In one video Mickey Diamond, an early architect of employee assistance programs, describes how, during World War II, he was fired from the New York Central Railroad at age 14 for being drunk on the job; he died two weeks after being filmed. Diamond "served as a mentor to me, educating me as to what the issue of substance abuse in the workplace is all about," said Bacharach. "While I became the academic voice, they [interview subjects] are the voice of reality. In many ways they helped guide the Smithers Institute's direction and thinking.

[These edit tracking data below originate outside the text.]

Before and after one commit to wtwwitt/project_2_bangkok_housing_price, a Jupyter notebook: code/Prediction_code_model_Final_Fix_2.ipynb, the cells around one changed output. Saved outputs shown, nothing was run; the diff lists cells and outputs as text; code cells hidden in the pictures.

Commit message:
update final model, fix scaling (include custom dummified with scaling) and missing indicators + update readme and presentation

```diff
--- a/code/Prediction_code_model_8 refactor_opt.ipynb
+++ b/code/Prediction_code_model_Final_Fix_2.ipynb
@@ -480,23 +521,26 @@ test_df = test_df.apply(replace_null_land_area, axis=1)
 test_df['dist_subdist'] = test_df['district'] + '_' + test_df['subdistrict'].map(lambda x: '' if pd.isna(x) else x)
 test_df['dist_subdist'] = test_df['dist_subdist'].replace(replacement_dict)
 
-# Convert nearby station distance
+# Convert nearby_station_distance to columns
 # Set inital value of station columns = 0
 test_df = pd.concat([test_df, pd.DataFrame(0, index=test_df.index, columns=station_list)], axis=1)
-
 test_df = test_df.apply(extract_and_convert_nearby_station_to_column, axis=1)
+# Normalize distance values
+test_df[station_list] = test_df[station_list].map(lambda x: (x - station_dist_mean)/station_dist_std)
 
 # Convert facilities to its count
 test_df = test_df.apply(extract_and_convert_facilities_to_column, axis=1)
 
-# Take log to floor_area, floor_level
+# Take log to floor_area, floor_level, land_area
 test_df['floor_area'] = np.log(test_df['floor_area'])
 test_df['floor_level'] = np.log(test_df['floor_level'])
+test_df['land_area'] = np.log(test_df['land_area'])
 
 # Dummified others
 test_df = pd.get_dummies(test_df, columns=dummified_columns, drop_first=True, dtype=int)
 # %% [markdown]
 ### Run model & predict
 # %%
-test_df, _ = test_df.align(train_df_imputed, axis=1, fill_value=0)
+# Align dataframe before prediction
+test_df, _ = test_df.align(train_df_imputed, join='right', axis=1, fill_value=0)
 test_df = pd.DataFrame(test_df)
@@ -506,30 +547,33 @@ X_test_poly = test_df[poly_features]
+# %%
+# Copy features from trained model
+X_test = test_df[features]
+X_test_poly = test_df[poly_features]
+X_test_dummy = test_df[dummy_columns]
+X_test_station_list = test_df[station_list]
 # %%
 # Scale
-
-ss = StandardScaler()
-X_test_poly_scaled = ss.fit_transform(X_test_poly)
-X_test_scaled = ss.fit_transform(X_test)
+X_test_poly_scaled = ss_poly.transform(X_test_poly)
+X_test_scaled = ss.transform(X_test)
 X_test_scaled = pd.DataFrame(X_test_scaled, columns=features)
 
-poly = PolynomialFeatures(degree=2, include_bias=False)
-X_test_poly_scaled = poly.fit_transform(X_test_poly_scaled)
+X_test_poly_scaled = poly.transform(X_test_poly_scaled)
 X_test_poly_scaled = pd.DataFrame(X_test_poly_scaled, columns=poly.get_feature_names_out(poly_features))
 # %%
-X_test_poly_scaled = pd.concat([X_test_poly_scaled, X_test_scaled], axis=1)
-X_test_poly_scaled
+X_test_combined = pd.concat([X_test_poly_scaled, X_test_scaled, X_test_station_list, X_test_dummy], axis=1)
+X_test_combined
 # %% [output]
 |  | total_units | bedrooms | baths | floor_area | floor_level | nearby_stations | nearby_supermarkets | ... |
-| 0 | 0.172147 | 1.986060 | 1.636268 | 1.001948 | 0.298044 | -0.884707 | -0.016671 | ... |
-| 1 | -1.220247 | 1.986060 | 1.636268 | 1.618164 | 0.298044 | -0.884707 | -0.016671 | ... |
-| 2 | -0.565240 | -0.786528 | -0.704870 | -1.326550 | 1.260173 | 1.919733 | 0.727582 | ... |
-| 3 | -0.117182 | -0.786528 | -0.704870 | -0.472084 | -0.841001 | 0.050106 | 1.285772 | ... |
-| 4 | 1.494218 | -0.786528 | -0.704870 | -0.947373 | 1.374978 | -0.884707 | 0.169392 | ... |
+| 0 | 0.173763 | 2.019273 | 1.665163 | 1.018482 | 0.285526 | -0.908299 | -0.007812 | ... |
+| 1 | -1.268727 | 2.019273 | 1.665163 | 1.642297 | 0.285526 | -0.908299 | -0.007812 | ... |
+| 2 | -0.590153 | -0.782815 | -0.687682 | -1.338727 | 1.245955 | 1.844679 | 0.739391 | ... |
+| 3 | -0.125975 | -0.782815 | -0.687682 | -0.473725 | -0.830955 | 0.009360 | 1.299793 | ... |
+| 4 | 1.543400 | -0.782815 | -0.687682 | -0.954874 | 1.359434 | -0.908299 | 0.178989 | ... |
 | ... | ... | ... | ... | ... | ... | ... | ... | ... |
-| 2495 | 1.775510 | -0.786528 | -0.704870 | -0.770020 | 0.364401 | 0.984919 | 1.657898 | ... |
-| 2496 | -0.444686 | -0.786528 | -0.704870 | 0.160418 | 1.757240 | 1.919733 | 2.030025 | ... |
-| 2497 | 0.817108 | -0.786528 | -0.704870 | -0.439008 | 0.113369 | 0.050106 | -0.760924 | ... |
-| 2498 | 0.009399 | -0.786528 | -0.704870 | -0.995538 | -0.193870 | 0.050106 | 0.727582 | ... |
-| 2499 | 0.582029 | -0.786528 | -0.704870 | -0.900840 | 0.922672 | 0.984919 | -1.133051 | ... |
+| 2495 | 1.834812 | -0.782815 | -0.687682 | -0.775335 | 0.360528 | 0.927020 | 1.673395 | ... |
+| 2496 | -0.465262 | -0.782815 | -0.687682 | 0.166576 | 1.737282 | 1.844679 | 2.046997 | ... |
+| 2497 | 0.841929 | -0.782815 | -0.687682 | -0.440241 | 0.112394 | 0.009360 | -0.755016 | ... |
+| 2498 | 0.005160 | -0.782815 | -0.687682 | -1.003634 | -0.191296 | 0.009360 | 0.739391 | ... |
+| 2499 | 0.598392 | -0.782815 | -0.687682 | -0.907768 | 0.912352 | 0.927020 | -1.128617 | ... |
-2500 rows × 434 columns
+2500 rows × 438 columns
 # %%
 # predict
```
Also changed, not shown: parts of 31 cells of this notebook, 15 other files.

"It's important whenever you do quantitative research to find people whose voices make your argument relevant," Bacharach said. "I as an academic can give you numbers, but I can't tell you you've got a problem or don't have a problem. These people can. They make what we do real."

Five interviews appear on the Smithers Web site, and more are being produced.

"The well-being of all members of the Cornell community is a paramount concern," said Mary Opperman, vice president for human resources, who along with Senior Vice Provost for Academic Affairs John Siliciano is promoting the videos. "As we pause this month to reflect on the extraordinary suffering substance abuse can cause, it is especially heartening to watch the video testimonies Sam Bacharach has assembled. They remind us that profound change is possible through recovery."

On campus, Alcoholics Anonymous meetings are held every weekday at 12:15 p.m. in Annabel Taylor Hall.